How many hours spent “watching the news”—in any of the various mediums and regardless of any political slant— would be necessary to understand the current events of the world? Perhaps with a supercomputer parsing the Internet and with the ability to simultaneously watch a set of international television stations could an individual come close to gaining an idea of all the notable events around the world during a single moment. But the answer cannot be quantified in this way—in fact there isn’t an answer. Even with this scenario, the individual may eventually succeed in becoming aware of the significant events globally, but the question is how much does the individual understand?
Mainstream media, to an extent, succeeds in the above endeavor each day—supercomputers scan the Internet and reporters search around the world. But in the up-to-the-minute onslaught of breaking news, the viewer is aware of every event while remaining very much oblivious to the surrounding circumstances of each.
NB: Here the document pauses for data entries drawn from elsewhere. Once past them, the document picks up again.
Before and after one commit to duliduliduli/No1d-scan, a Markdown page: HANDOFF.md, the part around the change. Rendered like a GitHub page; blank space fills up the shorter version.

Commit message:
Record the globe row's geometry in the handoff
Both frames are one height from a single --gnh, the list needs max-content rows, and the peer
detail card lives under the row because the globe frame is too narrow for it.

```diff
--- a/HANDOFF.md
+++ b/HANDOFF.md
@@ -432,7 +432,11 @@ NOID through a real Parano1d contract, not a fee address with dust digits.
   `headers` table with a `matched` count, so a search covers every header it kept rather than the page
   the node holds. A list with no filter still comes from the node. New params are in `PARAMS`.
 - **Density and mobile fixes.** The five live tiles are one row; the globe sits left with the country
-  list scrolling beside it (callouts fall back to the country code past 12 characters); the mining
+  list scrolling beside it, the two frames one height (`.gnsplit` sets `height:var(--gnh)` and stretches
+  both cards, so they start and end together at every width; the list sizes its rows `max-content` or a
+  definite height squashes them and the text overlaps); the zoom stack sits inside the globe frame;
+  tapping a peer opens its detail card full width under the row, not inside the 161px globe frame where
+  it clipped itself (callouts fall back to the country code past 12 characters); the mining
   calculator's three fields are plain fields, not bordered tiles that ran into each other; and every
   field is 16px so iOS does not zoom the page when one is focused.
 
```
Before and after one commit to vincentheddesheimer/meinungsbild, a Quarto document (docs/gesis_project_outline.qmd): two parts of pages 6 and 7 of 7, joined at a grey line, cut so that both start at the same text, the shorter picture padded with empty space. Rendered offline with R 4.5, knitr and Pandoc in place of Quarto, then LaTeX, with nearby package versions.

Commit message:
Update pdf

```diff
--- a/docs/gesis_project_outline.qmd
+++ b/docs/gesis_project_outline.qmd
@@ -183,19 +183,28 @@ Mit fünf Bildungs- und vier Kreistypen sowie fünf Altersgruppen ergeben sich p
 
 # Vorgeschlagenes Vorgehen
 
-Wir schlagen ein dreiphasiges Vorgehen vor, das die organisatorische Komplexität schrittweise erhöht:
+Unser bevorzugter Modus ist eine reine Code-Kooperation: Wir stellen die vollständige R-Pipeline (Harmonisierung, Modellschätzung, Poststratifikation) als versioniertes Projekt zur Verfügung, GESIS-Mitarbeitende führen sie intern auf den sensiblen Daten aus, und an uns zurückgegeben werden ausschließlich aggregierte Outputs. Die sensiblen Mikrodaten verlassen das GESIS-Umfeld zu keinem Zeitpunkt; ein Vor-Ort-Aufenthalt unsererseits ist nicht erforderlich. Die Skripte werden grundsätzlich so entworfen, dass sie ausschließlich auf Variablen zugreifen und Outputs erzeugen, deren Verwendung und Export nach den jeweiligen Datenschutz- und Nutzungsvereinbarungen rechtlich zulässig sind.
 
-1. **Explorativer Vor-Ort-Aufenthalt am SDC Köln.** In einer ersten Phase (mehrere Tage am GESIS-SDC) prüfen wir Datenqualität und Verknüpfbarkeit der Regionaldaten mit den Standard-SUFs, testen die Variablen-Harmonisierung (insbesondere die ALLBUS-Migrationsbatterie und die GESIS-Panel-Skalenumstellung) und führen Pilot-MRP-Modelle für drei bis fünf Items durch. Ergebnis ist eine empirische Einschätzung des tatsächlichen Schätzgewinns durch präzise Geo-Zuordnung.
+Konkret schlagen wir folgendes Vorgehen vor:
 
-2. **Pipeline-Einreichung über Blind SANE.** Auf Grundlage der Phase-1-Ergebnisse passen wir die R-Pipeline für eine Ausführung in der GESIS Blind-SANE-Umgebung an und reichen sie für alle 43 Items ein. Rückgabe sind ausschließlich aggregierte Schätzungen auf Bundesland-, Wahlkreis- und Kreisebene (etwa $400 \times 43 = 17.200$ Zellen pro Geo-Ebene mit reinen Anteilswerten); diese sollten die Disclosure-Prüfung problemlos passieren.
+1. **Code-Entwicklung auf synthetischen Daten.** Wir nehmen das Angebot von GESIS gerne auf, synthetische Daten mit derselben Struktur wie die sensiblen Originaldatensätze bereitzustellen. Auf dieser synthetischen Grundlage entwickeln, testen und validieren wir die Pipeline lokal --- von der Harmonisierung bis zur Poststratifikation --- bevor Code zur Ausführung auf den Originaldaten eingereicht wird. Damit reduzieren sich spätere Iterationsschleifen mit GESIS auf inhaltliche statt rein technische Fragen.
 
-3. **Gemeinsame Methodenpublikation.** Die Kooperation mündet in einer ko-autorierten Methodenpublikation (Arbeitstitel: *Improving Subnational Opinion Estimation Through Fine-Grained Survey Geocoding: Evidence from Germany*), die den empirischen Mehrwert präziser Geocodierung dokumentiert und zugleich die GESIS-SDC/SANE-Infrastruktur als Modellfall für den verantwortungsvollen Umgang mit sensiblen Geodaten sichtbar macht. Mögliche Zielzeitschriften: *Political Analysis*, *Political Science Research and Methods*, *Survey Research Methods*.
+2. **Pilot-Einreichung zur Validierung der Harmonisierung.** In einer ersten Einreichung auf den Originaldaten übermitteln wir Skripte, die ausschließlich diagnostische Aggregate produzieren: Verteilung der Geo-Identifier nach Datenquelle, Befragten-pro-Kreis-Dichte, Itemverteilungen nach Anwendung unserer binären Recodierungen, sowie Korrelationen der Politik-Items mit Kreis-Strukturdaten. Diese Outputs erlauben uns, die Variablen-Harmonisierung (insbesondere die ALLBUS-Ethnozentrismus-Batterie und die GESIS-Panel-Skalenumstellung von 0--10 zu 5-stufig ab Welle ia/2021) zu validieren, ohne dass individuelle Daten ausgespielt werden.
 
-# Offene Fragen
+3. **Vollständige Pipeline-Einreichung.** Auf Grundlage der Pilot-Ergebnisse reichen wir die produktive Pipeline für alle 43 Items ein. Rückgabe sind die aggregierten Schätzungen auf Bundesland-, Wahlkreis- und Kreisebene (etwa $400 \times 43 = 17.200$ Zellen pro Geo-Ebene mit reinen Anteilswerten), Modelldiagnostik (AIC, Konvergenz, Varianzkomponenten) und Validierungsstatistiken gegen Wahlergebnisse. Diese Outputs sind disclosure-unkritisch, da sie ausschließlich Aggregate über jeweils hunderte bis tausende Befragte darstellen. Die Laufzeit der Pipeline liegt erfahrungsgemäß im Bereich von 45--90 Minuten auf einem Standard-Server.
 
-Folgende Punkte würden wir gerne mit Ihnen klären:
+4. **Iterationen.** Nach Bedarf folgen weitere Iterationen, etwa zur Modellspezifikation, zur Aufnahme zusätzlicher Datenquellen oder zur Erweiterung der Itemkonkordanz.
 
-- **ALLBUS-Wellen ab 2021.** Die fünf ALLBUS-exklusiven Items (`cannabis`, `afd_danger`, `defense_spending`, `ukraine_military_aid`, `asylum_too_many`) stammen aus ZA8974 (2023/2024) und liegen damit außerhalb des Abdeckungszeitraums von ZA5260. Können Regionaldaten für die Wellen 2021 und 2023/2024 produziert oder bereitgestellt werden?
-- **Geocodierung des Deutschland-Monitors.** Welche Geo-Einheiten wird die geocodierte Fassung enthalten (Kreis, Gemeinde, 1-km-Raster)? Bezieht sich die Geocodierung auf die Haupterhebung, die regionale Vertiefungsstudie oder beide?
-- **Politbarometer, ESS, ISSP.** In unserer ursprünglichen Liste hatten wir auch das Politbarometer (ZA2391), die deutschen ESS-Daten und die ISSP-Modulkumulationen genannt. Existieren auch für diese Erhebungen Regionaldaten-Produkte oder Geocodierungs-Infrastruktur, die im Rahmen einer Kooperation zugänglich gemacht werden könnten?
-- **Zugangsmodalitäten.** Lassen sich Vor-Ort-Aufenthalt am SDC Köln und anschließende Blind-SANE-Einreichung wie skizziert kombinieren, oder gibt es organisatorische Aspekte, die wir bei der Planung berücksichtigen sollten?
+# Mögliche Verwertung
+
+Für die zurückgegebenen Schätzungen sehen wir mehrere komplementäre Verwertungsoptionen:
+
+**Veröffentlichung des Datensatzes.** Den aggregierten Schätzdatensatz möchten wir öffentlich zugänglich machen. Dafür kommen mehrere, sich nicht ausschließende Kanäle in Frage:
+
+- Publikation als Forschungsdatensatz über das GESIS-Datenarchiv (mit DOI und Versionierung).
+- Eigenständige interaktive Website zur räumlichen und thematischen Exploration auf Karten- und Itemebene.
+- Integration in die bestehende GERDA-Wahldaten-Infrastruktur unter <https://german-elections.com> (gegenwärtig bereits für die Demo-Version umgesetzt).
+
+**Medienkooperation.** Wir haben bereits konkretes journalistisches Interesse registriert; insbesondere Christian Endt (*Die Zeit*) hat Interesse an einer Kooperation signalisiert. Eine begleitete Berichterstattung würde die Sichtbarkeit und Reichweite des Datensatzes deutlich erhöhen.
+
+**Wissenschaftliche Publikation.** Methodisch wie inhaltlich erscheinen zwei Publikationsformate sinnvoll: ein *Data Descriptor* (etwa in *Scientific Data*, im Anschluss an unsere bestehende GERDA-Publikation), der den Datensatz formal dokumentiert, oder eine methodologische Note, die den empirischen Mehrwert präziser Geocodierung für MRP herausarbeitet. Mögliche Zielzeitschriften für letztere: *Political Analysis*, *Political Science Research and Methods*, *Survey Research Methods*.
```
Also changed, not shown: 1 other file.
The data is devoid of context—the facts are often without historic or analytical details—and the individual is deprived of understanding.